But some want more than one facility built to address community mental health needs. Sean Cummings is a member of The Village City Council and a member of the People’s Council for Criminal Justice Reform. That group has criticized the jail trust, opposed the jail bond vote and most recently helped convince the Midwest City City Council to end its relationship with CJAC.

Obviously our group does not want it in conjunction with the jail because it criminalizes mental health,” Cummings, who is also running for Oklahoma County clerk, told commissioners during the public comment portion of the meeting. “What we’re looking for is satellite locations throughout the city. The same amount of money could be spent but within the communities they would actually serve.”

Commissioners set aside consulting funds

Commissioners also approved the use of $4.7 million in ARPA funds to pay Accenture, the county’s ARPA consultant.

But the vote didn’t come without some discussion between Blumert and District 2 Commissioner Brian Maughan.

“I believe it’s in our contract with Accenture that each year we reconsider their contract,” Blumert told her fellow commissioners. “And this is a lot of money to pay for a consulting firm. A lot of money.”

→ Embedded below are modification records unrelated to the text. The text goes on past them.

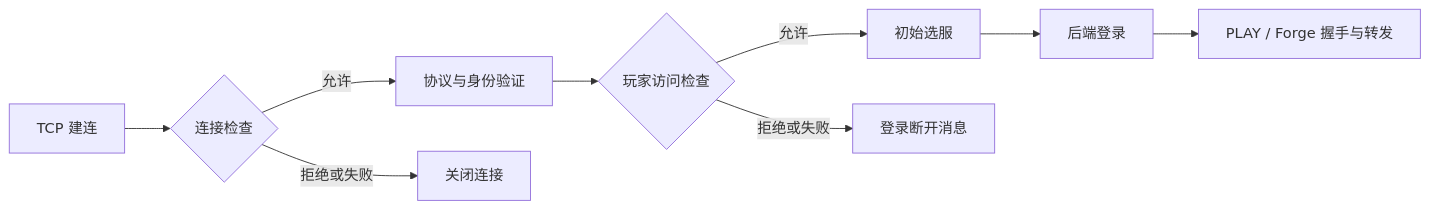
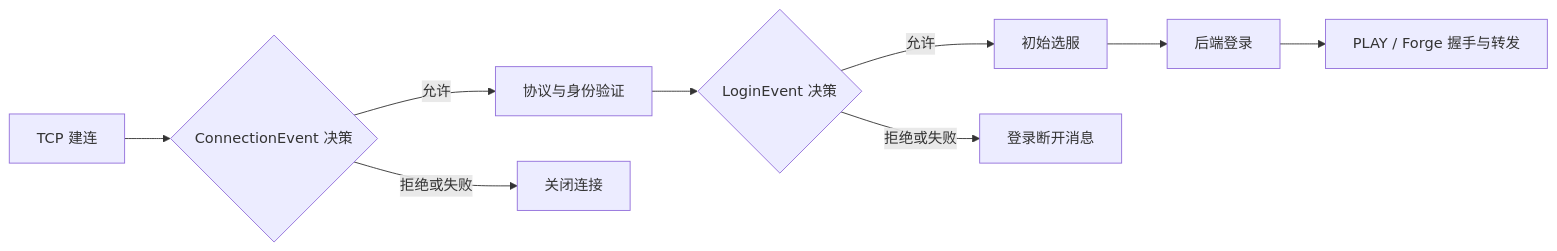
One commit to layue13/MoonBridge changed the diagram in docs/architecture.md. Above: the diagram before and after it, drawn with Mermaid. The commit also changed other lines of this file and 32 other files, not shown here.

````diff
--- a/docs/architecture.md
+++ b/docs/architecture.md
@@ -19,11 +19,11 @@
 ```mermaid
 flowchart LR
-    A[TCP 建连] --> B{连接检查}
+    A[TCP 建连] --> B{ConnectionEvent 决策}
     B -->|允许| C[协议与身份验证]
     B -->|拒绝或失败| X[关闭连接]
-    C --> D{玩家访问检查}
+    C --> D{LoginEvent 决策}
     D -->|允许| E[初始选服]
     D -->|拒绝或失败| Y[登录断开消息]
     E --> F[后端登录]
     F --> G[PLAY / Forge 握手与转发]
 ```
````
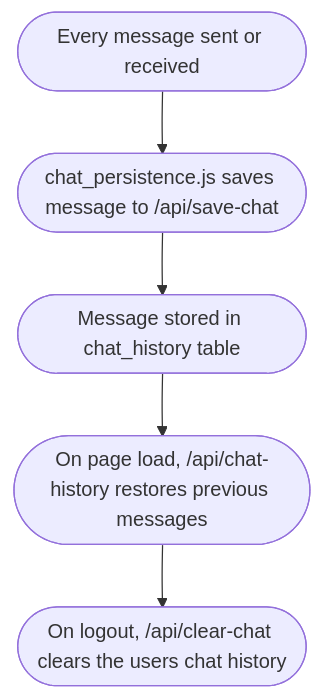
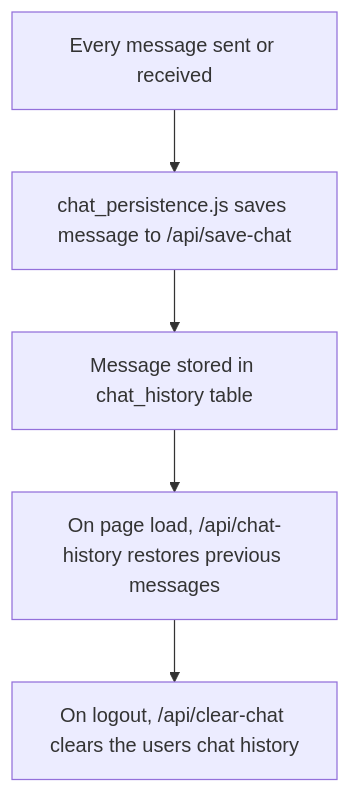
Diagram 11 of 15 in STEP_BY_STEP_GUIDE.md (chaitanyasaiyerra/Musuem-chatbot), drawn with Mermaid before and after one commit. The commit also changed other lines of this file and 1 other file, not shown here.

Commit message:
docs: wrap mermaid nodes in standard boxes with quotes to prevent text wrapping

````diff
--- a/STEP_BY_STEP_GUIDE.md
+++ b/STEP_BY_STEP_GUIDE.md
@@ -176,7 +176,7 @@
 ```mermaid
 graph TD
-    A([Every message sent or received]) --> B([chat_persistence.js saves message to /api/save-chat])
-    B --> C([Message stored in chat_history table])
-    C --> D([On page load, /api/chat-history restores previous messages])
-    D --> E([On logout, /api/clear-chat clears the users chat history])
+    A["Every message sent or received"] --> B["chat_persistence.js saves message to /api/save-chat"]
+    B --> C["Message stored in chat_history table"]
+    C --> D["On page load, /api/chat-history restores previous messages"]
+    D --> E["On logout, /api/clear-chat clears the users chat history"]
 ```
````
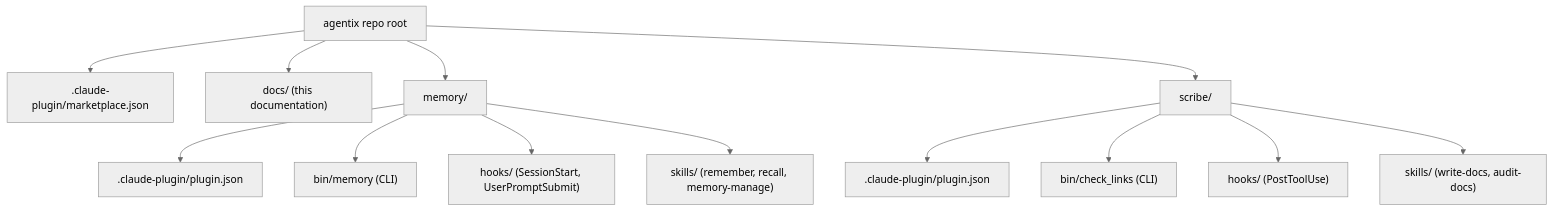
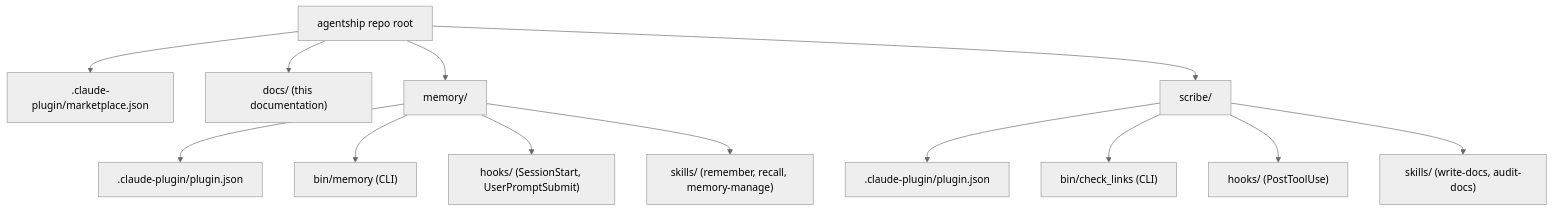
Before and after one commit to wearethefoos/agentship: the diagram in docs/architecture.md, drawn with Mermaid (neutral theme). The commit also changed other lines of this file and 14 other files, not shown here.

First line of the commit message:
refactor: rename agentix to agentship

````diff
--- a/docs/architecture.md
+++ b/docs/architecture.md
@@ -9,15 +9,15 @@
 ```mermaid
 flowchart TD
-    repo[agentix repo root] --> mp[".claude-plugin/marketplace.json"]
+    repo[agentship repo root] --> mp[".claude-plugin/marketplace.json"]
     repo --> docs["docs/ (this documentation)"]
     repo --> mem[memory/]
     repo --> scr[scribe/]
     mem --> mman[".claude-plugin/plugin.json"]
     mem --> mbin["bin/memory (CLI)"]
     mem --> mhooks["hooks/ (SessionStart, UserPromptSubmit)"]
     mem --> mskills["skills/ (remember, recall, memory-manage)"]
     scr --> sman[".claude-plugin/plugin.json"]
     scr --> sbin["bin/check_links (CLI)"]
     scr --> shooks["hooks/ (PostToolUse)"]
     scr --> sskills["skills/ (write-docs, audit-docs)"]
 ```
````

But Maughan said the decision to set aside the money for future use is prudent.

“That’s exactly why I want to make sure, for my part, that it’s not something we have to goose egg on our estimate of needs for our annual budget,” Maughan told Blumert. “So since it is apparently legal to pay them out of these funds, that was just my effort to make sure. We can definitely have a discussion about whether or not to renew them and who is going to do what if we don’t renew them. But if in the event we are going down that road of keeping this consulting firm, I think it’s imperative that we keep the money that is required to pay them.”

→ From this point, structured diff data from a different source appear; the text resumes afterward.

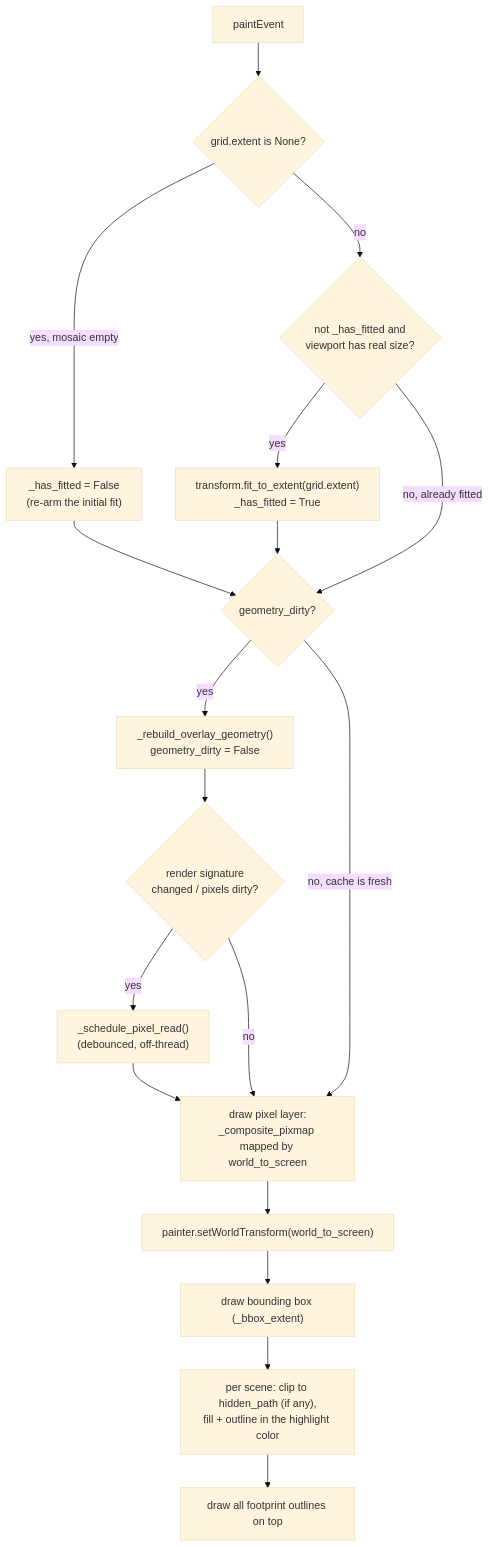
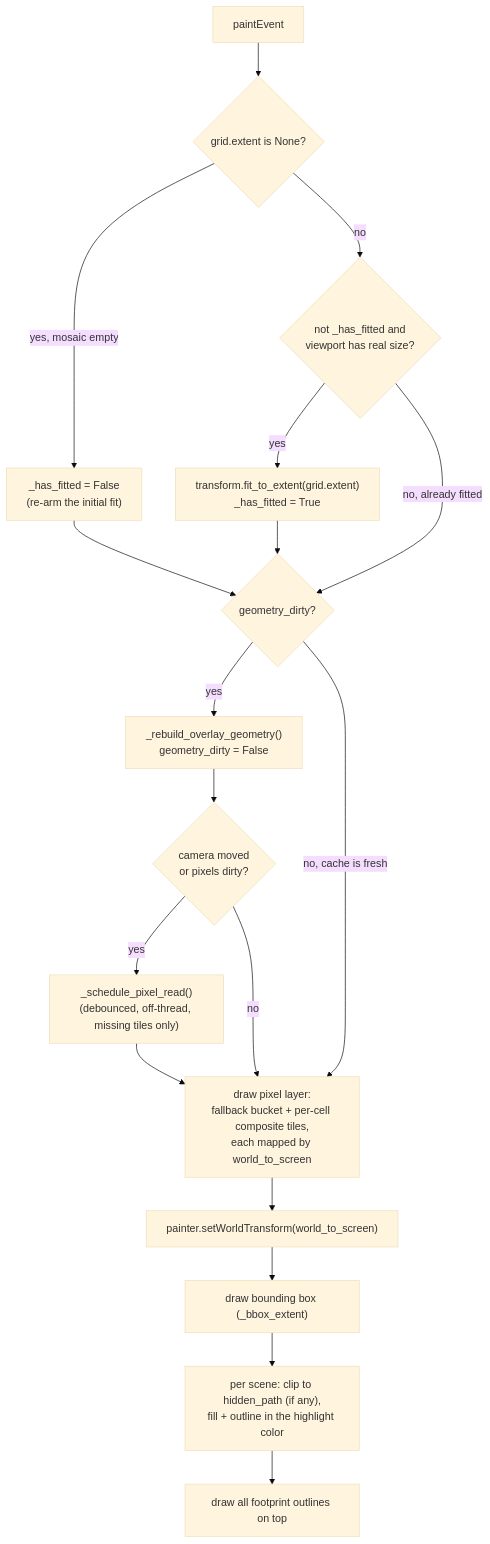
The sixth of 7 diagrams in doc/sphinx-general-wiser-docs/source/developer-content/mosaic-internals.md (Ehlmann-research-group/WISER), drawn with Mermaid (base theme) before and after one commit. The commit also changed other lines of this file, not shown here.

Commit message:
doc: Updating mosaic-internals.md with changes to max zoom and render bucket

````diff
--- a/doc/sphinx-general-wiser-docs/source/developer-content/mosaic-internals.md
+++ b/doc/sphinx-general-wiser-docs/source/developer-content/mosaic-internals.md
@@ -565,20 +621,20 @@
 ```{mermaid}
 flowchart TD
     A[paintEvent] --> B{grid.extent is None?}
     B -->|yes, mosaic empty| C["_has_fitted = False<br/>(re-arm the initial fit)"]
     B -->|no| D{"not _has_fitted and<br/>viewport has real size?"}
     D -->|yes| E["transform.fit_to_extent(grid.extent)<br/>_has_fitted = True"]
     D -->|no, already fitted| F
     C --> F{geometry_dirty?}
     E --> F
     F -->|yes| G["_rebuild_overlay_geometry()<br/>geometry_dirty = False"]
     F -->|no, cache is fresh| H
-    G --> P{"render signature<br/>changed / pixels dirty?"}
-    P -->|yes| Q["_schedule_pixel_read()<br/>(debounced, off-thread)"]
+    G --> P{"camera moved<br/>or pixels dirty?"}
+    P -->|yes| Q["_schedule_pixel_read()<br/>(debounced, off-thread, missing tiles only)"]
     P -->|no| H
-    Q --> H["draw pixel layer:<br/>_composite_pixmap mapped by world_to_screen"]
+    Q --> H["draw pixel layer:<br/>fallback bucket + per-cell composite tiles,<br/>each mapped by world_to_screen"]
     H --> H2["painter.setWorldTransform(world_to_screen)"]
     H2 --> J["draw bounding box (_bbox_extent)"]
     J --> K["per scene: clip to hidden_path (if any),<br/>fill + outline in the highlight color"]
     K --> L["draw all footprint outlines on top"]
 ```
````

Maughan said a similar process will likely be followed as design and construction of the new jail progresses.

“It’s essentially the same as what I hope is going to be done with the jail piggy bank, if you will,” he told commissioners. “It’s where we can stow the money to make sure that it’s there when the time comes for those expenditures. Likewise, we couldn’t forward pay or take contracts on years in advance on the jail either, but we’re going to need to know there is money to be drawn from as the building is constructed.”

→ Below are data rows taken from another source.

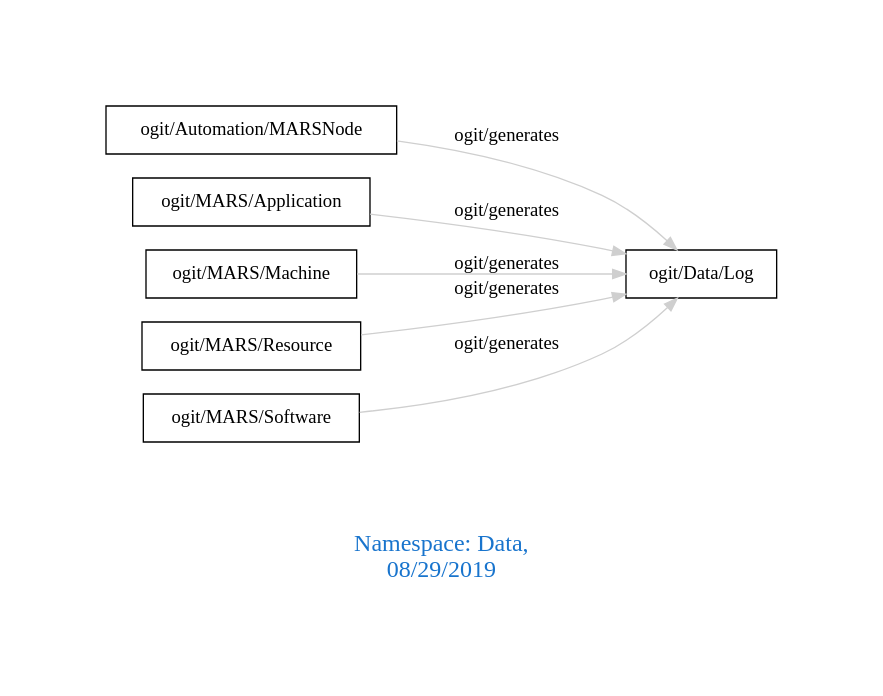
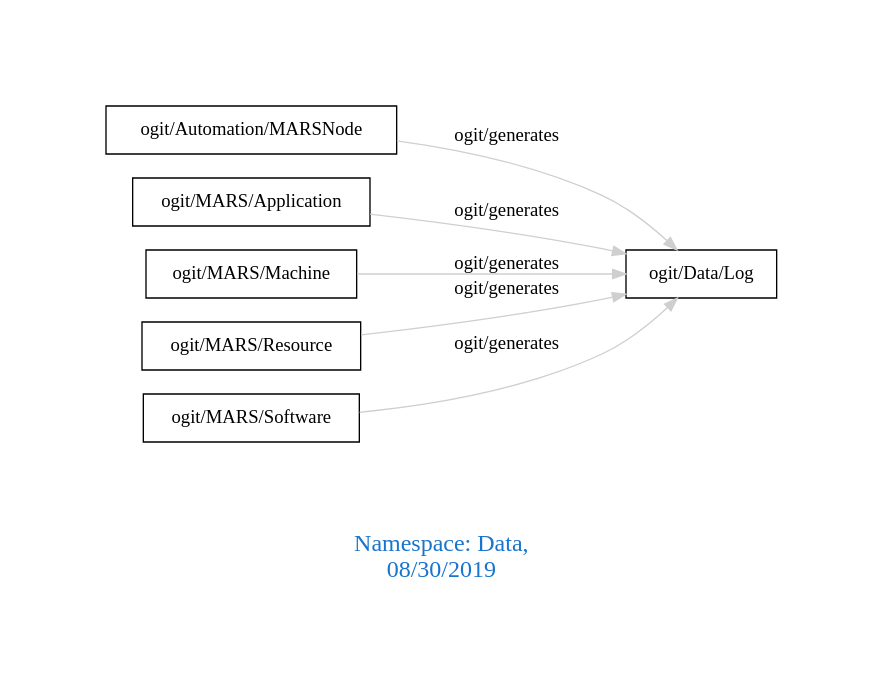
The diagram in downloads/Data.dot (arago/OGIT), drawn with Graphviz before and after one commit. The commit also changed 1500 other files, not shown here.

```diff
--- a/downloads/Data.dot
+++ b/downloads/Data.dot
@@ -1,13 +1,13 @@
 digraph OGIT_ontology {
  graph [ rankdir= LR,pad=1 
 fontsize = 18,
-fontcolor= dodgerblue3,label = "\n\n\nNamespace: Data, \n 08/29/2019"];
+fontcolor= dodgerblue3,label = "\n\n\nNamespace: Data, \n 08/30/2019"];
 node[shape=polygon];
 edge [  color="gray81"];
 
    "ogit/Automation/MARSNode" -> "ogit/Data/Log" [label="   ogit/generates    "];
    "ogit/MARS/Application" -> "ogit/Data/Log" [label="   ogit/generates    "];
    "ogit/MARS/Machine" -> "ogit/Data/Log" [label="   ogit/generates    "];
    "ogit/MARS/Resource" -> "ogit/Data/Log" [label="   ogit/generates    "];
    "ogit/MARS/Software" -> "ogit/Data/Log" [label="   ogit/generates    "];
 }
```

While Blumert voted for the agenda item, she expressed concern about the fees charged by Accenture.

I will publicly say that I would like to reconsider how much we are paying them or reconsider how much we are using because that amount seems pretty high to me,” she said. 

Maughan also expressed concern about Accenture’s fees.

“Well, as you recall, they weren’t my choice,” Maughan said in response. “They were selected. I have had a good relationship with them before, but I was concerned about their fee schedule in the first place.”

New District 3 Commissioner Myles Davidson, who was sworn into office early Tuesday morning, also voted for the agenda item. A long-time county employee, Davidson had been the first deputy of Commissioner Kevin Calvey, who unsuccessfully ran for district attorney instead of reelection to the District 3 post.

Newly elected Oklahoma County District 3 Commissioner Myles Davidson is sworn into office Tuesday, Jan. 3, 20223, by former Oklahoma County District Judge Jerry Bass at the Oklahoma County Courthouse. (Joe Tomlinson)

Brown to chair jail trust for now

Oklahoma County Criminal Justice Authority trustee Ben Brown will be the body’s interim chairman, succeeding Jim Couch who resigned from the trust in December. Brown had served as the trust’s vice chairman.

Brown will serve as chairman until April. A new chairperson is expected to be elected during the trust’s March meeting.

The trust barely had the necessary quorum for its meeting Tuesday. Trustees Sue Ann Arnall, M.T. Berry and Kevin Calvey did not attend, leaving the body with just five members present. Calvey, who lost his bid to become Oklahoma County district attorney in November, has not attended a jail trust meeting since Sept. 6.